What this task involves:
Below are the lines to check; count those holding the string "Navy" and give only the number.

---------- The data

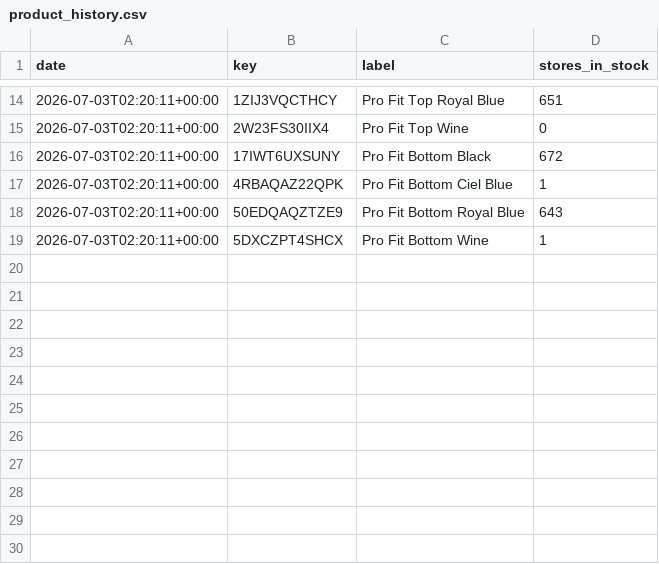
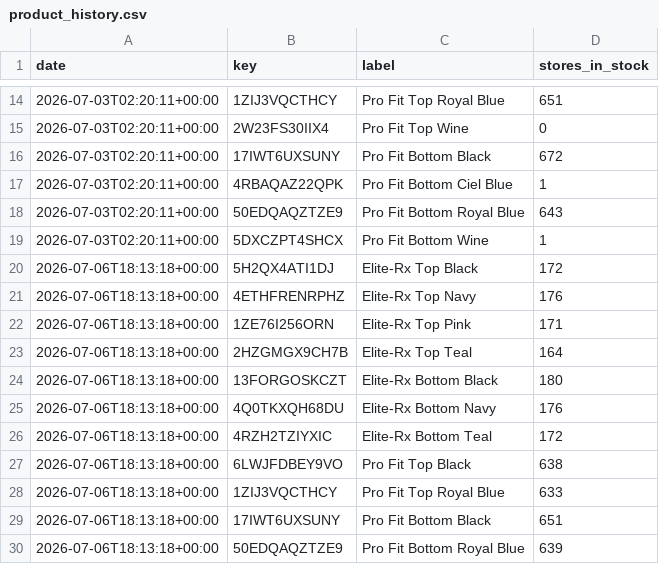
Before and after one commit to owenamurray04/walmart-tracker, a CSV file: product_history.csv, drawn as a sheet; only a part is shown, gaps mark what is left out; the diff names each change by its address in the sheet, - before the commit and + after, or states it on an @@ line.

```diff
--- a/product_history.csv
+++ b/product_history.csv
+row 20: 2026-07-06T18:13:18+00:00 | 5H2QX4ATI1DJ | Elite-Rx Top Black | 172
+row 21: 2026-07-06T18:13:18+00:00 | 4ETHFRENRPHZ | Elite-Rx Top Navy | 176
+row 22: 2026-07-06T18:13:18+00:00 | 1ZE76I256ORN | Elite-Rx Top Pink | 171
+row 23: 2026-07-06T18:13:18+00:00 | 2HZGMGX9CH7B | Elite-Rx Top Teal | 164
+row 24: 2026-07-06T18:13:18+00:00 | 13FORGOSKCZT | Elite-Rx Bottom Black | 180
+row 25: 2026-07-06T18:13:18+00:00 | 4Q0TKXQH68DU | Elite-Rx Bottom Navy | 176
+row 26: 2026-07-06T18:13:18+00:00 | 4RZH2TZIYXIC | Elite-Rx Bottom Teal | 172
+row 27: 2026-07-06T18:13:18+00:00 | 6LWJFDBEY9VO | Pro Fit Top Black | 638
+row 28: 2026-07-06T18:13:18+00:00 | 1ZIJ3VQCTHCY | Pro Fit Top Royal Blue | 633
+row 29: 2026-07-06T18:13:18+00:00 | 17IWT6UXSUNY | Pro Fit Bottom Black | 651
+row 30: 2026-07-06T18:13:18+00:00 | 50EDQAQZTZE9 | Pro Fit Bottom Royal Blue | 639
```
Also changed, not shown: ever_carried.csv, history.csv, 5 other files.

--------------------

Result:
2